Joe Lewis, frontman for the grunge-y classic soul and punked-up R&B band Black Joe Lewis & the Honeybears, has come a long way from the days when he worked at an Austin pawn shop. Though he doesn’t look back fondly on the gig, he admits it gave him the opportunity to learn to play guitar.
“My boss — and I hated him so bad — was like the comic book store owner on The Simpsons
,” he says in a recent phone interview from his Austin home. “He looked like him and talked like him. He was into guns and hardcore conservative. We hated each other, so I would kill time playing with the merchandise. I picked up one day and that’s how that went. I was making up weird stuff on my own. As far as knowing where everything is on the guitar and exactly how to play, I’m not like that. I see guys who play with their eyes closed, and I still can’t do that shit. The more I got into, the less I practiced. I would play it all the time when I first got it. It was easy to get the gist of it. I never took any lessons either so that was the other thing. It wasn’t that bad.”

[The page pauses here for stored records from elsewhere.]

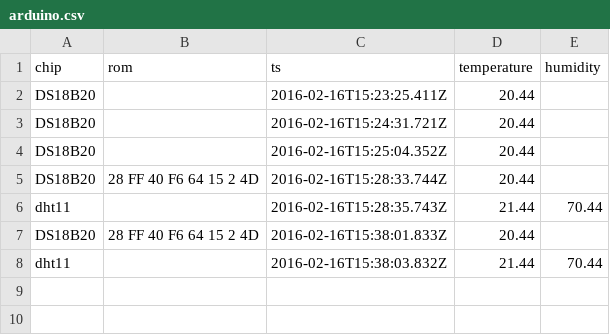
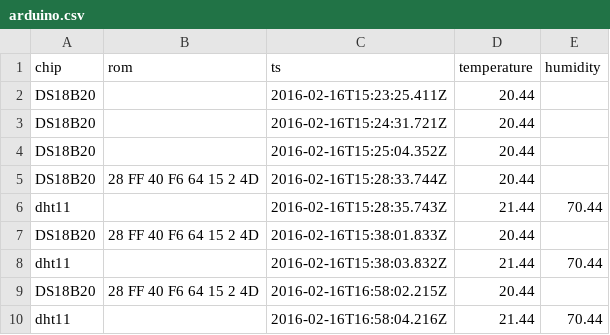
Before and after one commit to paulovieira/arduino-estufa, a CSV file: data/arduino.csv, drawn as a sheet.

```diff
--- a/data/arduino.csv
+++ b/data/arduino.csv
@@ -8 +8,3 @@ DS18B20,28 FF 40 F6 64 15 2 4D,2016-02-16T15:38:01.833Z,20.44,
 dht11,,2016-02-16T15:38:03.832Z,21.44,70.44
+DS18B20,28 FF 40 F6 64 15 2 4D,2016-02-16T16:58:02.215Z,20.44,
+dht11,,2016-02-16T16:58:04.216Z,21.44,70.44
```
Also changed, not shown: 1 other file.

Initially, Lewis formed Black Joe Lewis and the Cool Breeze. That band issued its debut back in 2005 and generated a bit of a buzz in Austin.
“We had somewhat of a following from that,” Lewis admits. “Then, we put the [Honeybears] lineup together, and it took off pretty quick.”
The band received enough acclaim for its 2007 debut that the esteemed alt-country imprint Lost Highway signed the group.
“They were cool,” Lewis says when asked about the time he spent on the label. “They were really nice for us. They put a lot into it. I don’t know if they got out of it what they wanted. We got picked up right after we started. We were pretty new at it back then. We got on the national front and were still learning.”
The group’s latest album, Backlash
, represents a return to its grungier roots. The band has never sounded better and lays down a good groove on the album’s first single, the horn-driven “PTP.” Barcelona-based illustrator Roger Haus directed the accompanying music video. Lewis says some of the Backlash
songs started to come together about a year ago.
“There was a batch that have been sitting around for a year and a half,” he says. “We didn’t finish it back then because we didn’t like everything we had. We wanted to do everything right on this one. I went through a break up a couple of years ago, and some of the songs are about that, and the Ferguson [Missouri] stuff was going on when I was writing.”
“Nature’s Natural,” a song that features a brittle blues guitar riff and woozy horns, also addresses social injustice. "There's a fire burning in the ghetto," Lewis croons.
“I was just pissed off when I saw that cops were stomping people out like nothing,” says Lewis. “I was pissed off and that just came to me really fast. When I was younger and I was writing, everything came fast. Now, the more I write, the more thought I put into it and the harder it is. That’s one of the few that came to me really quick.”
Lewis recorded the album at Big Orange Studios in Austin with producer Stuart Sikes; he says the relaxed atmosphere enabled him to write and record without any significant pressure.
“It’s not like the fanciest studio,” he says. “As long as the guy recording you is good, and you have decent equipment, that’s all you need. You go to these fancy places, and you can’t smoke pot, and they don’t want you set your beer on anything. Fuck that. I don’t like that. It’s about who’s working the board and engineering. If you got that going on, you can get a good sounding record from just about anywhere.”
Lewis says Chic guitarist Nile Rodgers inspired his approach on the album.
“My dad is from that era,” he says. “I always liked [Rodgers’] shit. A couple of years ago, when I moved back to Texas, I picked up some Sister Sledge and Chic records. There’s a movie called Alphabet City
that he did the soundtrack to and that made me want to buy more of his shit. When you’re a kid, you don’t take your parents' music seriously. It’s when you reach an older age that you get it. I get it now. [Chic bassist] Bernard Edwards is amazing too. His bass playing is great. It’s like they're a duo. I kind of want to do that — find a hot chick and play disco.”
The band’s been going for a decade now and though the lineup has changed considerably, Lewis says the group has stabilized.
“It’s rough,” he says. “It’s how I make my living. I dropped out of high school, so it’s all I got. It’s been a lot of people in and out and I’ve had people leave the band and try to sue me. It’s always something. Now, I like the group I have around me right now. I don’t trust a lot of people anymore. I’m excited about the album. I like it a lot. We’ve self-released the album, so I don’t have a label fucking with me. Everything is on me and if anything goes wrong, I have to look to myself.”
Black Joe Lewis & the Honeybears, Dams of the West, 9 p.m. Thursday, March 2, Grog Shop, 2785 Euclid Heights Blvd., Cleveland Heights, 216-321-5588. Tickets: $15 ADV, $18 DOS, grogshop.gs.